Boosting directors’ performance with leave allowances

15
Timboel Siregar
Advocacy Coordinator of the Social Security Organizing Agency (BPJS) Watch

The Minister of Finance’s deci­sion to increase leave allowance for Directors and the supervisory board of the Health and Manpower Social Security Organizing Agency (BPJS) certainly came under the public spot­light recently, considering problems in both BPJS and especially BPJS Health have also not been well and systemically resolved.

The Minister of Finance’s reason for increasing leave allowance is to boost the performance of the BPJS Directors and supervisory boards. I considered the Minister of Finance’s decision is incorrect. My reasons are:

First, the wages and incentives of the Board of Directors and the second Supervisory Board of BPJS are already high. Let’s take BPJS Health as an example. According to the Health BPJS Monthly Report Book, the Health Directors Incentive for one year which is budgeted in the 2019 Annual Activity Plan and Bud­get (RKAT) is Rp32,886,000,000 for 8 BPJS Health directors.

This means that the average per director gets 32,886,000,000/8 = Rp. 4,110,750,000 per person.

So in average, every director re­ceives Rp.4,110,750,000 / 12 months = Rp342,562,500 per month.

The incentive burden for the BPJS Health board of supervisors a year is Rp17,736,000,000 for 7 BPJS Health supervisory boards.

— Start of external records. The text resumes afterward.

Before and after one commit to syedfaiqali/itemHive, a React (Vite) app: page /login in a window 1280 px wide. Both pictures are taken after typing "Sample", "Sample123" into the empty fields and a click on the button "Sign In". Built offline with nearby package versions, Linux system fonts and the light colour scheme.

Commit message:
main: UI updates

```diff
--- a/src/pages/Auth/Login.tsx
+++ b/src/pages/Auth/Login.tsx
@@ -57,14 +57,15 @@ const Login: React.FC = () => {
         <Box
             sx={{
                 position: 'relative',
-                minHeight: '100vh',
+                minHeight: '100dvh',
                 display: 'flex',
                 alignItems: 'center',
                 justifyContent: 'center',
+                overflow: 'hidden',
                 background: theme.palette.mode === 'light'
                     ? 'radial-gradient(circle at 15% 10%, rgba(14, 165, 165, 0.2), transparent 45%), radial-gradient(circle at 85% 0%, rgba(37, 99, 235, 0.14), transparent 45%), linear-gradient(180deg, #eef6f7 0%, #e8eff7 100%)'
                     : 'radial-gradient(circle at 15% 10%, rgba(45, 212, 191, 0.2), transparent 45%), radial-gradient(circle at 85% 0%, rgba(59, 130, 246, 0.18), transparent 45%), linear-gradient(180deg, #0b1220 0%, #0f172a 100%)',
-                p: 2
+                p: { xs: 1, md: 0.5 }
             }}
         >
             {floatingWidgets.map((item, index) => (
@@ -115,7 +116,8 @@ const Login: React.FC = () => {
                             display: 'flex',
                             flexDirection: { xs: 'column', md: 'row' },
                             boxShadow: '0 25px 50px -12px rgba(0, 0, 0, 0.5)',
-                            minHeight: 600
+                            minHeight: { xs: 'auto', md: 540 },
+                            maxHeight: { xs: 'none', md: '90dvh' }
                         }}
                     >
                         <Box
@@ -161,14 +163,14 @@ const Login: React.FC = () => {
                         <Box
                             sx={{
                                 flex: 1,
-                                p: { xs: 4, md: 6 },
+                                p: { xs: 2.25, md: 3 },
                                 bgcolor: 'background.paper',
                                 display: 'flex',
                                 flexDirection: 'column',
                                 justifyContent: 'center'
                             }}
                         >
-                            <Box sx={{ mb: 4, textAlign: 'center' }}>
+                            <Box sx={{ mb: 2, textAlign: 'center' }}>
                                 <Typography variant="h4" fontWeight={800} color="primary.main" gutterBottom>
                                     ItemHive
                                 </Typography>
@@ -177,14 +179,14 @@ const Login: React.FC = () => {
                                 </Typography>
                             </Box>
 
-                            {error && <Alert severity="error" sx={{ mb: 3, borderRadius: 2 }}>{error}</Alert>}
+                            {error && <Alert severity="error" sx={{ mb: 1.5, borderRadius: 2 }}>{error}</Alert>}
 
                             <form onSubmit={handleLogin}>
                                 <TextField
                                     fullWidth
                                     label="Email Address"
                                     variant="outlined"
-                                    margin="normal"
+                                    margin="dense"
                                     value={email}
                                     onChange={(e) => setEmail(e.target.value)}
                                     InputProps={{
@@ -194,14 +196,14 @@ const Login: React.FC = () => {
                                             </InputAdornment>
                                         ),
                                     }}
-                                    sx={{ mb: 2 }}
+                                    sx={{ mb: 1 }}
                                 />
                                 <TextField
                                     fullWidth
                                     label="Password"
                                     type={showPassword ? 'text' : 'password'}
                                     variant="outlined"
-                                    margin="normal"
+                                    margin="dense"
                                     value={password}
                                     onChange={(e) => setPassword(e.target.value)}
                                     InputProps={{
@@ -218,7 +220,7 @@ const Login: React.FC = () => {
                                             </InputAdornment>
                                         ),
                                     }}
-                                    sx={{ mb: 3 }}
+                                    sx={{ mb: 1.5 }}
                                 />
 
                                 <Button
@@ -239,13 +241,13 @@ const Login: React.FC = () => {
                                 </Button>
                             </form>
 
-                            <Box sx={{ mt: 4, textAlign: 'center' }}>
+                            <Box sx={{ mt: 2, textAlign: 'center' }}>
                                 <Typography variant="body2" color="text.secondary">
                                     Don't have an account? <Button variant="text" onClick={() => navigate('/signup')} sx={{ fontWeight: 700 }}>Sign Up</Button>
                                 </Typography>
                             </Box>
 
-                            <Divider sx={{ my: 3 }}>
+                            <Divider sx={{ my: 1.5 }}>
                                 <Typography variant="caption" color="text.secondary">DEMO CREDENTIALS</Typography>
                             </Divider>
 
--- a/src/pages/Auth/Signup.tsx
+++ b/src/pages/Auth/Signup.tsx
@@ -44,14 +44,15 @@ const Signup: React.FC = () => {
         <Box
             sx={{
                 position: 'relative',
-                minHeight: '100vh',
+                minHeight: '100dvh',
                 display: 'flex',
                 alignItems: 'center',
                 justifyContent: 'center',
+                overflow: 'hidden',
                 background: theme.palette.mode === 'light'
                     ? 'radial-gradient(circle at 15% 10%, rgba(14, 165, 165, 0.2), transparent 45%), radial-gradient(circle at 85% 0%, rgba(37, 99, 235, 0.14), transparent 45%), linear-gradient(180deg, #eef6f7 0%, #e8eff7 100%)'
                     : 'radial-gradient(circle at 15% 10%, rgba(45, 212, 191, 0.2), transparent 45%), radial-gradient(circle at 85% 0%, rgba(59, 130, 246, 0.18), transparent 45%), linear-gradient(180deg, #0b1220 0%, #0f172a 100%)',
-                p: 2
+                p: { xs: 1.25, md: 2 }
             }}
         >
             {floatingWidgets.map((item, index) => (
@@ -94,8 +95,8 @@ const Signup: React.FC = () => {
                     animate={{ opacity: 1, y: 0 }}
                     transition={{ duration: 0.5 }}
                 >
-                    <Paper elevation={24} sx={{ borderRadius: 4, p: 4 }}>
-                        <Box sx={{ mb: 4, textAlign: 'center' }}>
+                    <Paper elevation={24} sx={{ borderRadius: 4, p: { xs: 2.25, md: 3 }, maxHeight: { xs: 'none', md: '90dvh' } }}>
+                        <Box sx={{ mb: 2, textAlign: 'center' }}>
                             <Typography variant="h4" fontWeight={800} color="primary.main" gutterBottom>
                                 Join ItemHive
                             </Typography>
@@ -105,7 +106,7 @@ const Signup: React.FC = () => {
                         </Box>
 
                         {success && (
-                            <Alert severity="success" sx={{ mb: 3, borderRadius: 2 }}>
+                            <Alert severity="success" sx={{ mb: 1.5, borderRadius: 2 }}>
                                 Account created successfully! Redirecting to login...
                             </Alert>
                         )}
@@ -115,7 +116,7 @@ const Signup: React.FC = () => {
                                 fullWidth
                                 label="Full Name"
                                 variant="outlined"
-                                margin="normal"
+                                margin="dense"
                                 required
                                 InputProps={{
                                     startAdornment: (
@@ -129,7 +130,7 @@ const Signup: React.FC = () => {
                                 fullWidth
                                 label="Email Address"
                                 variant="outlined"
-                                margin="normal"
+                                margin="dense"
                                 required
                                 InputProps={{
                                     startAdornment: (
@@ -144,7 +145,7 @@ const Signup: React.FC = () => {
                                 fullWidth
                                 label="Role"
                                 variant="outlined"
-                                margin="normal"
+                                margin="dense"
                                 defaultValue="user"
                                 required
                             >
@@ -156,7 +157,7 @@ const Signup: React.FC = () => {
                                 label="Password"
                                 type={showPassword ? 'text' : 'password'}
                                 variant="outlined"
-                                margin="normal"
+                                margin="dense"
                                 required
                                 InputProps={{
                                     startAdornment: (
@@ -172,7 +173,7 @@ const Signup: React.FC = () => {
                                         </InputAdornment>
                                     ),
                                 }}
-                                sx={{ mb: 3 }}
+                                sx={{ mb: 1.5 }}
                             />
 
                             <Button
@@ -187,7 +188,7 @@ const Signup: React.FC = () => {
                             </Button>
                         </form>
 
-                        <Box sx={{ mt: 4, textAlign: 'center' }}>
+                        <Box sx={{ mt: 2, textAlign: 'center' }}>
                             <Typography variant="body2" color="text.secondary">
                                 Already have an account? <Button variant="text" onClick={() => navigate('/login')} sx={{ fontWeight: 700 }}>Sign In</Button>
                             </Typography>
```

This means that the average per director gets Rp17,736,000,000/7 = Rp. 2,533,714,285 per person.

So, on average a supervisory board member receives Rp.2,533,714,285 / 12 months = Rp211,142,857 per month.

From the above data, we can conclude that compensation to the board of directors and supervisory board of BPJS Health is already very large. And with that value, I think the Board of Directors and the Superviso­ry Board can take a leave very easily and happily, without the need for an increase in leave benefits.

Secondly, if the Minister of Fi­nance’s reasons to increase this will improve the performance of the Board of Directors and the Supervisory Board, I don’t think that’s right. Isn’t it true that all this time the Board of Directors and the Supervisory Board and their families have been enjoying a very pleasant leave? But has their performance improved? Not really.

In fact, there are still many targets that have not been achieved. For ex­ample, in BPJS Health, contribution of debts is still huge, participation in reaching the UHC target is still over­shadowed by failures, supervision of hospitals related to the provisions in cooperation agreements (PKS) with hospitals is still weak, and so on. Likewise, investment achievements in BPJS Employment have also not been maximized. The investment re­turn and managed funds in 2018 are not achieved.

If the allowance raised is for train­ing and education allowance or to book purchase allowances, it has rel­evance to performance.

Third, that all operational funds of the two BPJS, including the incen­tives of the Board of Directors and Supervisory Board are from contri­butions. A large deficit with a larger debt claim to the hospital should be the main focus to be overcome by in­creasing fees. But contributions have not yet risen … instead they are used to increase the welfare of a handful of Directors and Supervisory Boards. This is a very counterproductive thing that will cause distrust among our people.

Fourth, that the National Social Security System (SJSN) is held with 9 principles, one of which is non-prof­it. Therefore, the Board of Directors and Supervisory Board should have a sense of belonging with a social pas­sion to work with a non-profit spirit.

Based on this argument, I urge the President to reprimand the Minister of Finance, so that the Minister of Fi­nance Decree must be immediately canceled.

Then the President must imme­diately conduct an evaluation of the performance of the Directors and the second Supervisory Board of the BPJS. The people must be informed about the performance evaluation. An objective performance evaluation will encourage improvement in the performance of Directors and Super­visory Boards, not by increasing leave allowances.